(Recorded data)

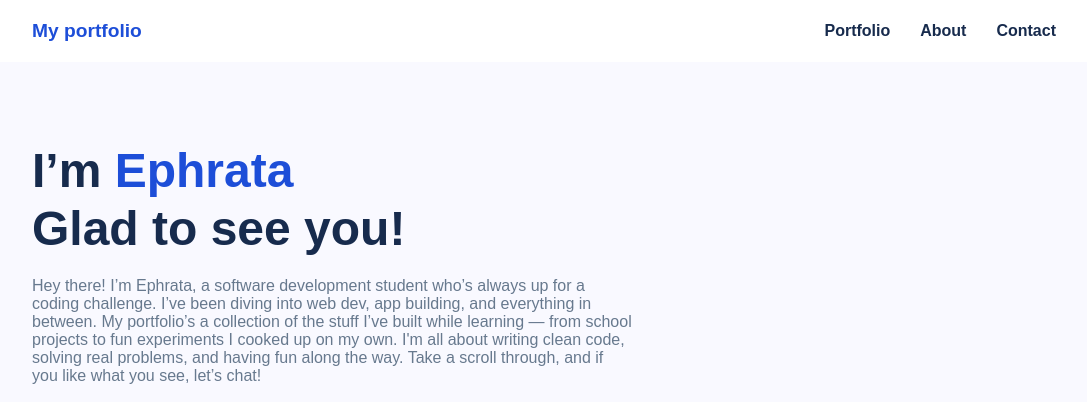
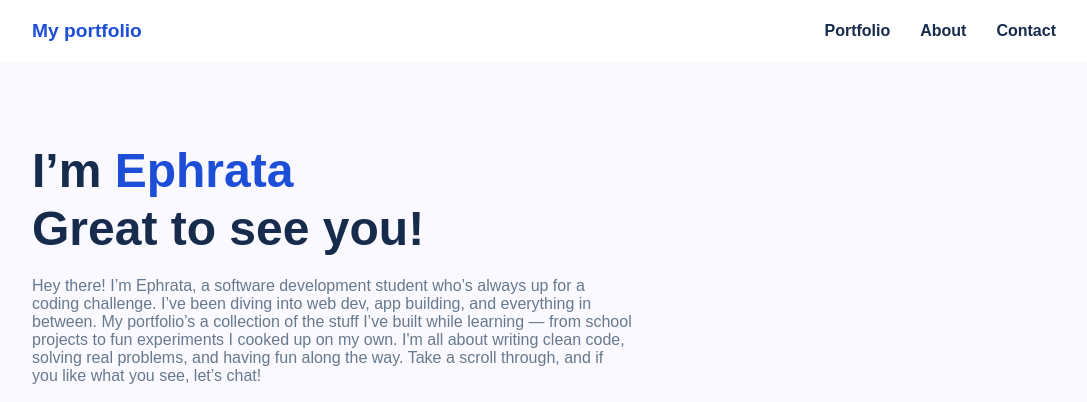
Before and after one commit to ephi1001/web-system-project, a plain HTML site: page index.html in a window 1280 px wide. Shown: the top 402 px of the page, without its empty margins (96-1183 px from the left). Drawn offline with Linux system fonts and the light colour scheme.

Commit message:
some modification

```diff
--- a/index.html
+++ b/index.html
@@ -22,7 +22,7 @@
     </header>
 
     <section class="hero">
-        <h1>I’m <span>Ephrata</span><br>Glad to see you!</h1>
+        <h1>I’m <span>Ephrata</span><br>Great to see you!</h1>
         <p class="hero-description">
             Hey there! I’m Ephrata, a software development student who’s always up for a coding challenge. I’ve been
             diving into web dev, app building, and everything in between.
```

What is required >>
For the data above, count every line in which the string "html" appears, and answer with the count only.

Exercise answer >>
3